**Dataset records:**
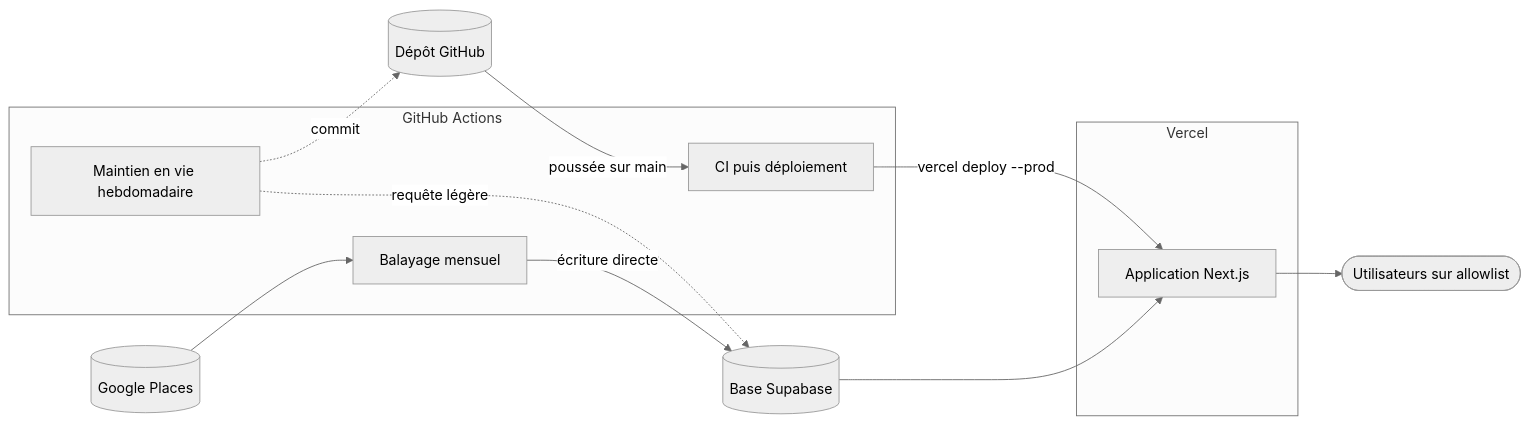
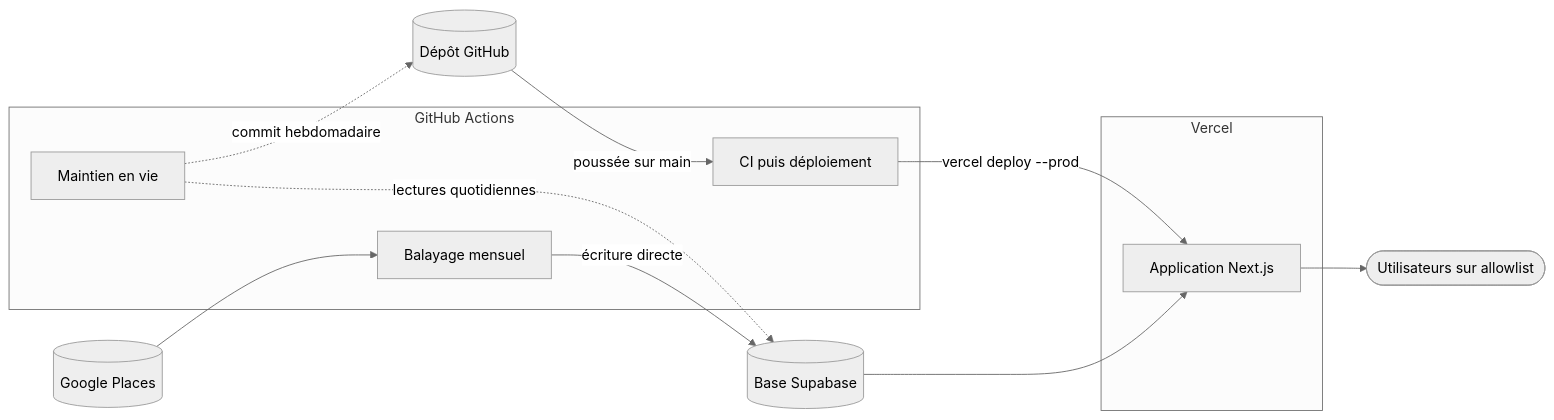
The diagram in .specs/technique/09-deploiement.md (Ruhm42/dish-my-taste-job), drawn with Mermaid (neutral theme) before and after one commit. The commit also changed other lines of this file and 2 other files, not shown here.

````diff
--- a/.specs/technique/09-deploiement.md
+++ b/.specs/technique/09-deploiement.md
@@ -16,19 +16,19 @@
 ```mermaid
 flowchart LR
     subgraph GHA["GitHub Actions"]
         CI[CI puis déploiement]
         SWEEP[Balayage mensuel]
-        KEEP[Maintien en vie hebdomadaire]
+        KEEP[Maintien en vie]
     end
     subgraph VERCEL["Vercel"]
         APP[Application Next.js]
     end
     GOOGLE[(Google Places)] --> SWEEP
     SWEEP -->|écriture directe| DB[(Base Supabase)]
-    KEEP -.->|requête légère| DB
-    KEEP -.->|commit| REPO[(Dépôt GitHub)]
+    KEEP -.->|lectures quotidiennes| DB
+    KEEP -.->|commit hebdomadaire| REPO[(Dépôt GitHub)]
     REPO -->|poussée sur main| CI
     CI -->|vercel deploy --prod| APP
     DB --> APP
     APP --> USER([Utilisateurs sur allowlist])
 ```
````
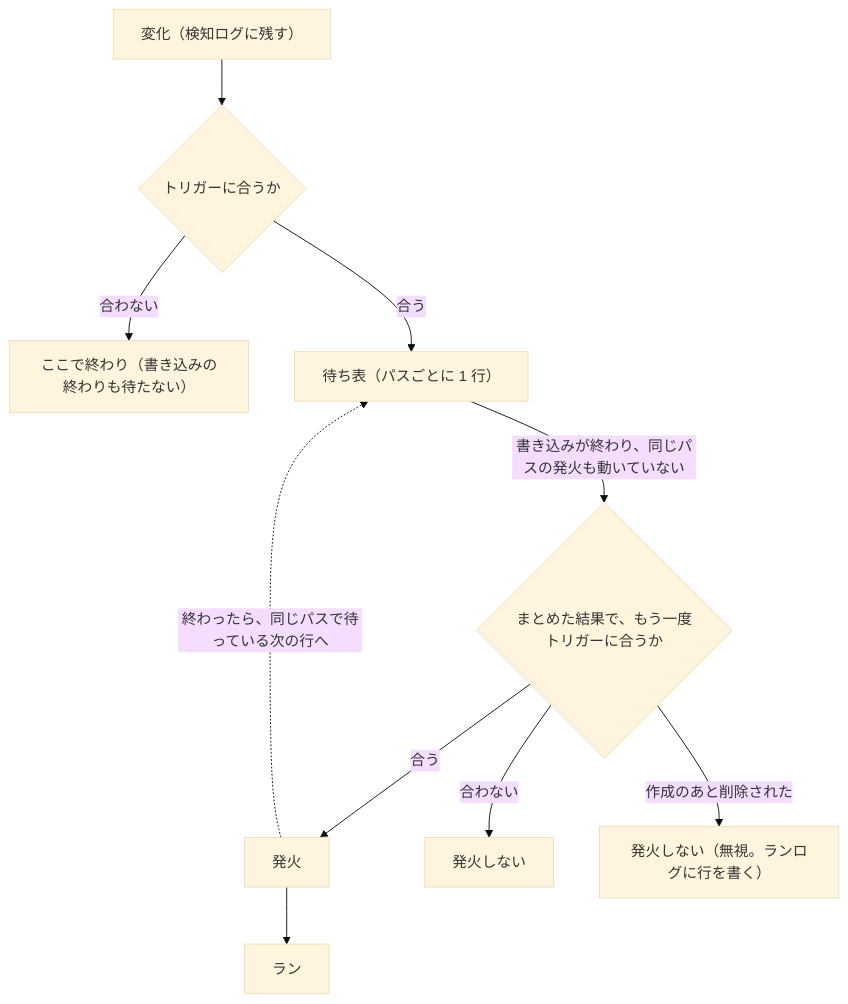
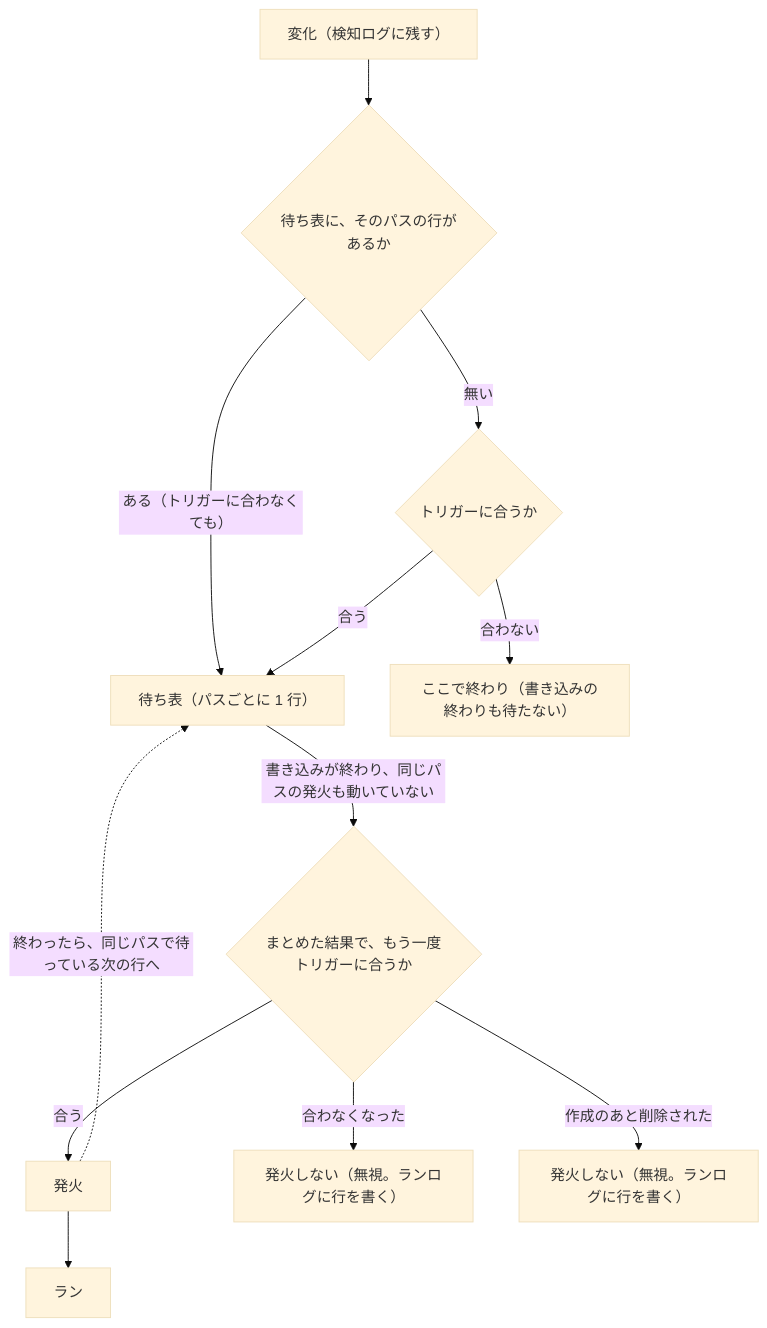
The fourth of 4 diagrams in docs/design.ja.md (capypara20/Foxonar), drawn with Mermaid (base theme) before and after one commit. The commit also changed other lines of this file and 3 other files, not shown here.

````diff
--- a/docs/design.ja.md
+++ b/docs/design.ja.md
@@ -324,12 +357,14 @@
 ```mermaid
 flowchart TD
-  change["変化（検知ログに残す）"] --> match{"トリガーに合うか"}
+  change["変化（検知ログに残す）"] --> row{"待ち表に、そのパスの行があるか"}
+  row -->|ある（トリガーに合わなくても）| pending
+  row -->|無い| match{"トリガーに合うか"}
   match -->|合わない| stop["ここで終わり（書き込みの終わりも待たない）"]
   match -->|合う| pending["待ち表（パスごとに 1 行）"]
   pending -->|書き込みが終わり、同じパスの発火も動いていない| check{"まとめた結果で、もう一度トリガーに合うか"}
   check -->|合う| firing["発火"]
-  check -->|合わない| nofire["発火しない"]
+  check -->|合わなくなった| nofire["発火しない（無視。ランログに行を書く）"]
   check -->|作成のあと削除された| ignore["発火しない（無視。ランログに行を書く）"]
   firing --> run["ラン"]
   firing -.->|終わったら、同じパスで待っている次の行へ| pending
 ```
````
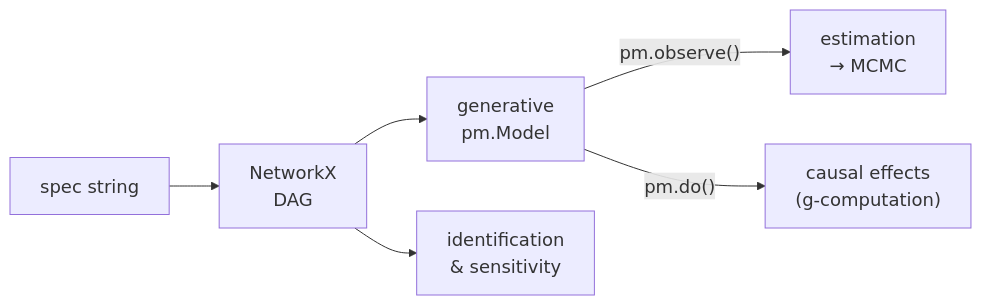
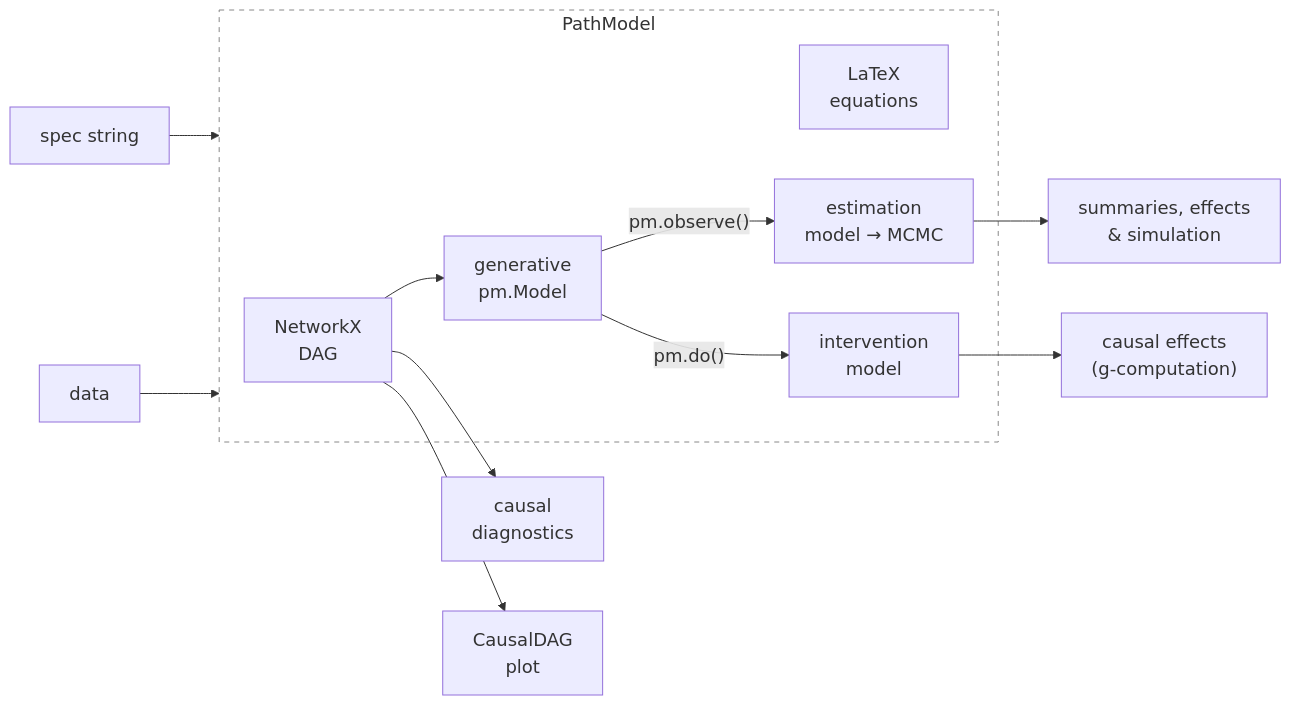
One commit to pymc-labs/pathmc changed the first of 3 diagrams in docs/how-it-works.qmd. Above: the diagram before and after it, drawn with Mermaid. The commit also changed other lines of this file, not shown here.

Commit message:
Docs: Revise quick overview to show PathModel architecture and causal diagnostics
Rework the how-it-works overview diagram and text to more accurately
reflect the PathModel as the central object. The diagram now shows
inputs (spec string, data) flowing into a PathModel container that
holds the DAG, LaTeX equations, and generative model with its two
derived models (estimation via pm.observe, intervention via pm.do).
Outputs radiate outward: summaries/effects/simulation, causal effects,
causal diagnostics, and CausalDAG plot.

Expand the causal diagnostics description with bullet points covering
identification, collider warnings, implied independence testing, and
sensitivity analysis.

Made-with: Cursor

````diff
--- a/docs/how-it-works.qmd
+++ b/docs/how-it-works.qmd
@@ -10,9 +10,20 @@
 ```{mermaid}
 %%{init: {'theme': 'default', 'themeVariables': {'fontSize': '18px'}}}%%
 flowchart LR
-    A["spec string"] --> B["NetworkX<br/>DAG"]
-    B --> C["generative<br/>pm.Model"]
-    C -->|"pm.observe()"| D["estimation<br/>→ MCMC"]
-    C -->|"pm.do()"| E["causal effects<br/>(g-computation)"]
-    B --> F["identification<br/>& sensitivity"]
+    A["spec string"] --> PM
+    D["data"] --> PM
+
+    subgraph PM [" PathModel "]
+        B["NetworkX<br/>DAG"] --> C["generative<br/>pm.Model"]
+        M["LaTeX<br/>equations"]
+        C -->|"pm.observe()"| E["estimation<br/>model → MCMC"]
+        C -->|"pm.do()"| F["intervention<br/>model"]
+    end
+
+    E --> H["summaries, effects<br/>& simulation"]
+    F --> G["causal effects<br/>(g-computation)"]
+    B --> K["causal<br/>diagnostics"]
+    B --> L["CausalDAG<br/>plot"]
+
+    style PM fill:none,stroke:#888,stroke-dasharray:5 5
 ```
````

**About this task:** All that should appear in the answer is the lines above from the line with "REPO -->|poussée sur main| CI" through the line with "reflect the PathModel", retyped exactly, pictures left out.

**Written solution:**
     REPO -->|poussée sur main| CI
     CI -->|vercel deploy --prod| APP
     DB --> APP
     APP --> USER([Utilisateurs sur allowlist])
 ```
````
The fourth of 4 diagrams in docs/design.ja.md (capypara20/Foxonar), drawn with Mermaid (base theme) before and after one commit. The commit also changed other lines of this file and 3 other files, not shown here.

````diff
--- a/docs/design.ja.md
+++ b/docs/design.ja.md
@@ -324,12 +357,14 @@
 ```mermaid
 flowchart TD
-  change["変化（検知ログに残す）"] --> match{"トリガーに合うか"}
+  change["変化（検知ログに残す）"] --> row{"待ち表に、そのパスの行があるか"}
+  row -->|ある（トリガーに合わなくても）| pending
+  row -->|無い| match{"トリガーに合うか"}
   match -->|合わない| stop["ここで終わり（書き込みの終わりも待たない）"]
   match -->|合う| pending["待ち表（パスごとに 1 行）"]
   pending -->|書き込みが終わり、同じパスの発火も動いていない| check{"まとめた結果で、もう一度トリガーに合うか"}
   check -->|合う| firing["発火"]
-  check -->|合わない| nofire["発火しない"]
+  check -->|合わなくなった| nofire["発火しない（無視。ランログに行を書く）"]
   check -->|作成のあと削除された| ignore["発火しない（無視。ランログに行を書く）"]
   firing --> run["ラン"]
   firing -.->|終わったら、同じパスで待っている次の行へ| pending
 ```
````
One commit to pymc-labs/pathmc changed the first of 3 diagrams in docs/how-it-works.qmd. Above: the diagram before and after it, drawn with Mermaid. The commit also changed other lines of this file, not shown here.

Commit message:
Docs: Revise quick overview to show PathModel architecture and causal diagnostics
Rework the how-it-works overview diagram and text to more accurately
reflect the PathModel as the central object. The diagram now shows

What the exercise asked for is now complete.